From the entries that follow, copy each line in which "QLabel" appears.

*** Data for this exercise Section Begins ***

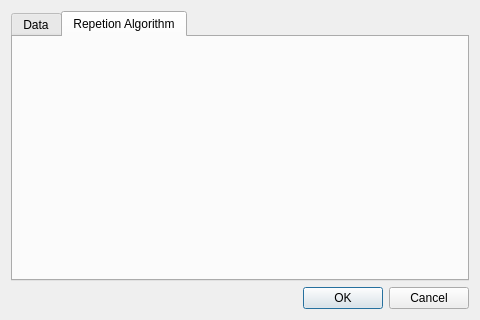
The window that HaiBeiDanCi/preferencesdialog.ui (HuangHuafeng/repeat) describes before a commit, drawn with Qt 5.
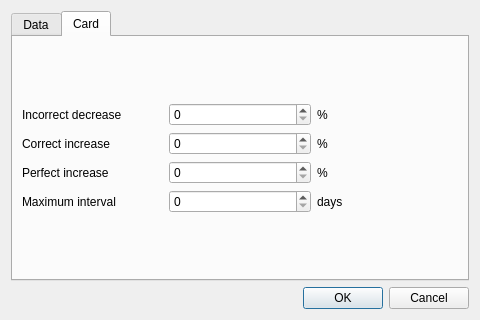
The same window after the commit. The open tabs and pages were chosen to show the change.

What changed in the file:
```diff
--- a/HaiBeiDanCi/preferencesdialog.ui
+++ b/HaiBeiDanCi/preferencesdialog.ui
@@ -56,11 +56,80 @@
      </widget>
      <widget class="QWidget" name="tab_2">
       <attribute name="title">
-       <string>Repetion Algorithm</string>
+       <string>Card</string>
       </attribute>
       <layout class="QVBoxLayout" name="verticalLayout">
        <item>
-        <widget class="QWidget" name="widget_2" native="true"/>
+        <layout class="QGridLayout" name="gridLayout_2">
+         <item row="1" column="2">
+          <widget class="QLabel" name="label_7">
+           <property name="text">
+            <string>%</string>
+           </property>
+          </widget>
+         </item>
+         <item row="2" column="2">
+          <widget class="QLabel" name="label_5">
+           <property name="text">
+            <string>%</string>
+           </property>
+          </widget>
+         </item>
+         <item row="3" column="1">
+          <widget class="QSpinBox" name="spinBox"/>
+         </item>
+         <item row="1" column="1">
+          <widget class="QSpinBox" name="spinBox_3"/>
+         </item>
+         <item row="2" column="0">
+          <widget class="QLabel" name="label_4">
+           <property name="text">
+            <string>Perfect increase</string>
+           </property>
+          </widget>
+         </item>
+         <item row="3" column="0">
+          <widget class="QLabel" name="label_2">
+           <property name="text">
+            <string>Maximum interval</string>
+           </property>
+          </widget>
+         </item>
+         <item row="1" column="0">
+          <widget class="QLabel" name="label_6">
+           <property name="text">
+            <string>Correct increase</string>
+           </property>
+          </widget>
+         </item>
+         <item row="3" column="2">
+          <widget class="QLabel" name="label_3">
+           <property name="text">
+            <string>days</string>
+           </property>
+          </widget>
+         </item>
+         <item row="2" column="1">
+          <widget class="QSpinBox" name="spinBox_2"/>
+         </item>
+         <item row="0" column="0">
+          <widget class="QLabel" name="label_8">
+           <property name="text">
+            <string>Incorrect decrease</string>
+           </property>
+          </widget>
+         </item>
+         <item row="0" column="1">
+          <widget class="QSpinBox" name="spinBox_4"/>
+         </item>
+         <item row="0" column="2">
+          <widget class="QLabel" name="label_9">
+           <property name="text">
+            <string>%</string>
+           </property>
+          </widget>
+         </item>
+        </layout>
        </item>
       </layout>
      </widget>
```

*** Data for this exercise Section Ends ***

• Response to this task:
+          <widget class="QLabel" name="label_7">
+          <widget class="QLabel" name="label_5">
+          <widget class="QLabel" name="label_4">
+          <widget class="QLabel" name="label_2">
+          <widget class="QLabel" name="label_6">
+          <widget class="QLabel" name="label_3">
+          <widget class="QLabel" name="label_8">
+          <widget class="QLabel" name="label_9">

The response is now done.